Annotating Variants: Introduction
As we've already seen, determining the presence or absence of a variant from NGS data is not trivial. It is software dependent and has inherent trade-offs between sensitivity and specificity. Inevitably, the number of putative variants in a real data set is very large; for example the first samples from the 1000 Genomes project typically found 0.1% variants (3 million variants), approximately 10% of which had never been previously observed (300,000 novel variants per individual.) False positive discovery rates are also typically very high at this stage.
Auxiliary data is often used to reduce putative variants without compromising sensitivity. Examples of auxiliary data include other samples within a cohort, existing SNP databases, gene or other feature annotations, and sample-specific information such as pedigree:
- By comparing genotypes across a set of samples and defining one as "reference" (or "wild type") enables other samples to be properly genotyped (i.e. 0/0 for hom. WT, 0/1 for het, 1/1 for hom. alt)
- Existing SNP databases such as dbSNP or the
vcffiles from the 1000 genomes project may be used to reject "common" variants under the assertion that "common" means "non-disease causing".
- Gene annotations allow for codon analysis to determine whether mutations are synonymous, non-synonymous, nonsense, mis-sense, or create early stop codons.
- Pedigree information is particularly effective in mendelian autosomal recessive diseases; filtering for heterozygous mutations in parents and unaffected siblings which are homozygous in the proband usually yields a very small set of candidate variants.
Variant annotation tools perform the function of combining the raw putative variant calls with auxiliary data to add meaning ("annotation") to the variants. In many cases, the variant detection tool itself will add certain elements of annotation, such as a definition of the variant, a genotype call, a measure of likelihood, a haplotype score, and other measures of the raw data useful to reduce false positives. In other cases, the annotator will only require a
vcf file combined with other auxiliary data.
Because these tools draw in information from may disparate sources, they can be very difficult to install, configure, use, and maintain. For example, the
vcf files from the 1000 Genomes project are arranged in a deep ftp tree by date of data generation. Large genome centers spend significant resources managing these tools. Our objective
Annovar - one of the simpler variant annotators available
Annovar is a variant annotator. Given a vcf file from an unknown sample and a host of existing data about genes, other known SNPs, gene variants, etc., Annovar will place the discovered variants in context.
Annovar comes pre-packaged with human auxiliary data which is updated by the authors on a regular basis. It is a well-constructed package in that there is one core program

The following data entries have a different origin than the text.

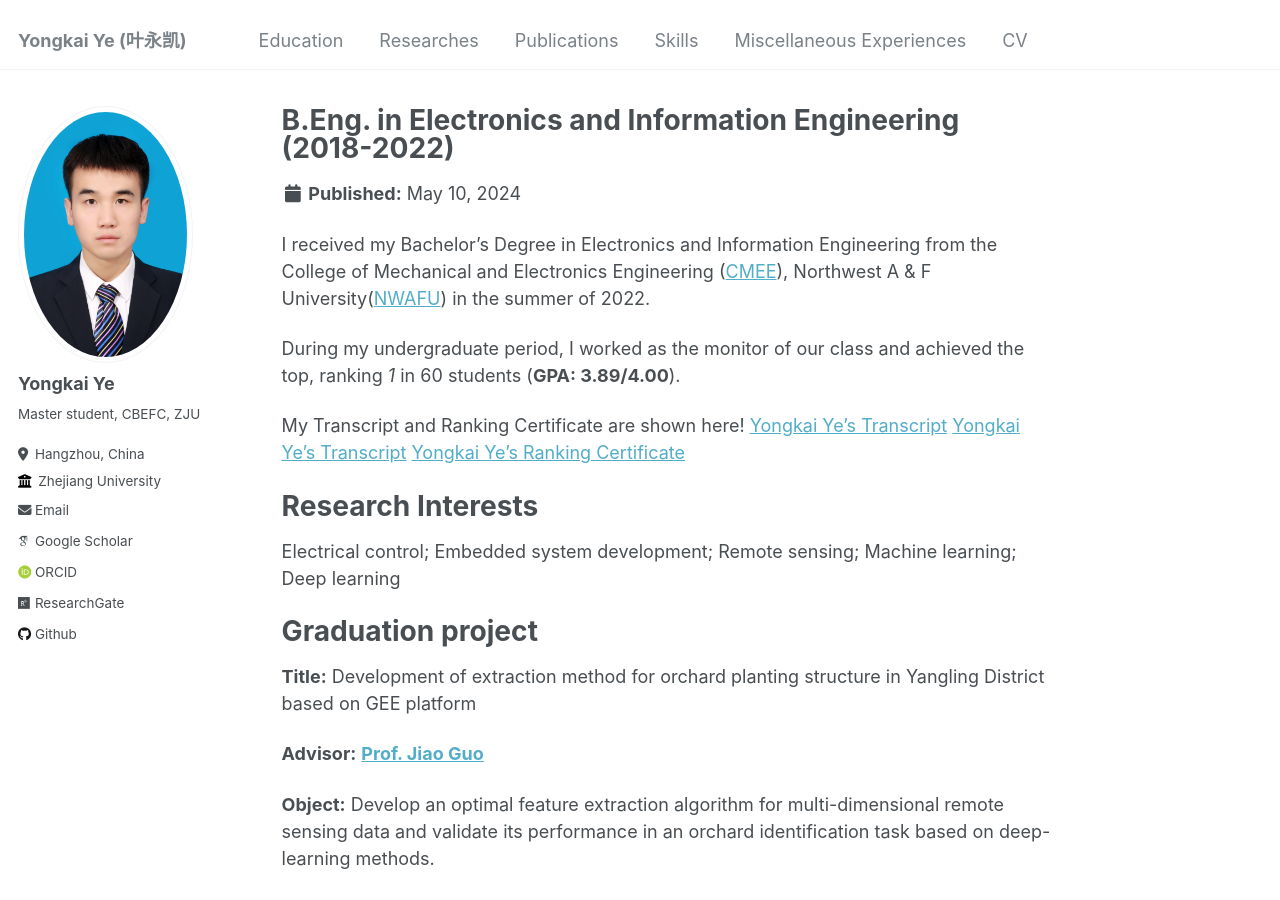
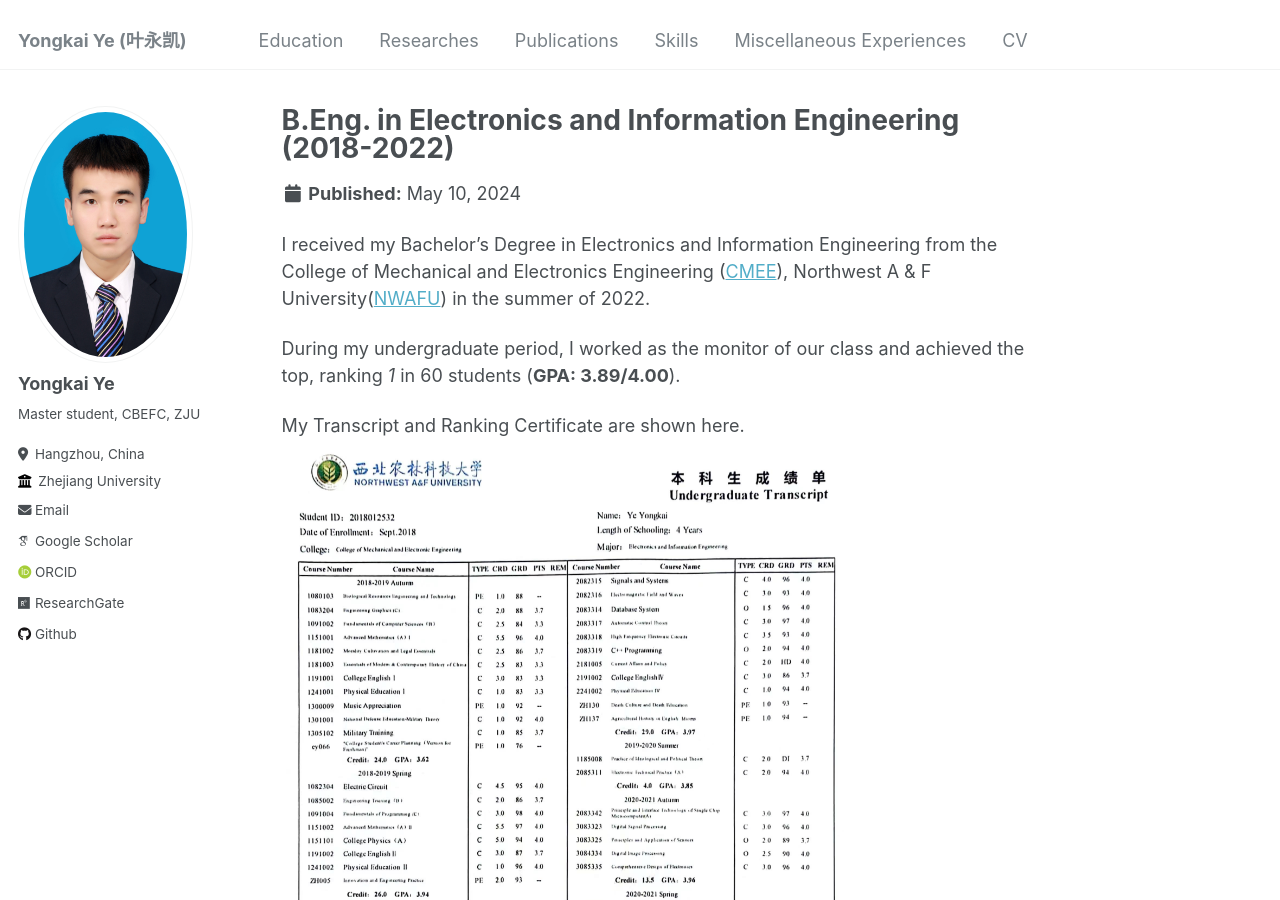
Before and after one commit to Yongkai-Ye/Yongkai-Ye.github.io, a Jekyll site: the page built from _education/nwafu-education-1.md, in a window 1280 px wide and 900 px high. Built offline with Jekyll 4.4.1, drawn with Linux system fonts in a browser that asks for light colours; some web fonts are replaced.

Commit message:
Update nwafu-education-1.md

```diff
--- a/_education/nwafu-education-1.md
+++ b/_education/nwafu-education-1.md
@@ -11,10 +11,10 @@ I received my Bachelor’s Degree in Electronics and Information Engineering fro
 
 During my undergraduate period, I worked as the monitor of our class and achieved the top, ranking *1* in 60 students (**GPA: 3.89/4.00**).
 
-My Transcript and Ranking Certificate are shown here!
-[Yongkai Ye's Transcript](../images/UndergraduateTranscriptEnglish1.jpg){:height="75%" width="75%"}
-[Yongkai Ye's Transcript](../images/UndergraduateTranscriptEnglish2.jpg){:height="75%" width="75%"}
-[Yongkai Ye's Ranking Certificate](../images/RankingCertificate1.png){:height="75%" width="75%"}
+My Transcript and Ranking Certificate are shown here.
+![Yongkai Ye's Transcript](../images/UndergraduateTranscriptEnglish1.jpg){:height="75%" width="75%"}
+![Yongkai Ye's Transcript](../images/UndergraduateTranscriptEnglish2.jpg){:height="75%" width="75%"}
+![Yongkai Ye's Ranking Certificate](../images/RankingCertificate1.png){:height="75%" width="75%"}
 
 Research Interests
 ======
```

annotate_variation.pl which can perform a variety of different types of annotation AND download the reference databases required.
The authors have also included a wrapper script
summarize_anovar.pl which runs a fairly comprehensive set of annotations automatically.
This next exercise will give you some idea of how Annovar works; we've taken the liberty of writing the bash script
annovar_pipe.sh around the existing
summarize_annovar.pl wrapper (a wrapper within a wrapper - a common trick) to even further simplify the process for this course.
First, look at the code for our
annovar_pipe.sh command. Here is an easy one-liner to
cat the contents of a script (note ` is a back-tick, not apostrophe):
This script simply does a format conversion and then calls
summarize_annovar.pl. Now let's run it on all the vcf files - you could simply edit the
commands file and type in the 6 lines, or you can use this fancier command line that calls Perl to custom-create the 6 command lines needed and put them straight into
While Annovar is running, have a look at the code to
(Note the ` characters are "backtick", not apostrophe)
Other variant annotators:
- http://www.broadinstitute.org/gatk/gatkdocs/ VariantAnnotator annotations
- Now count how many GT are het in both of the second two (parents) but hom in the first (child): (would you have expected this result?)
- Now find which GT are hom in both of the second two (parents) but het in the first (child):
Compare samtools to GATK on exome 20.
These are oddities:
Variants consist of single base base changes, insertions and deletions, and larger scale structural changes. "Larger scale" is usually defined relative to the capabilities of the technology; for example, a "small indel" usually means "detectable within a single sequence read". In 2009, sequence reads were about 50 bp but in 2011 they were 100 bp.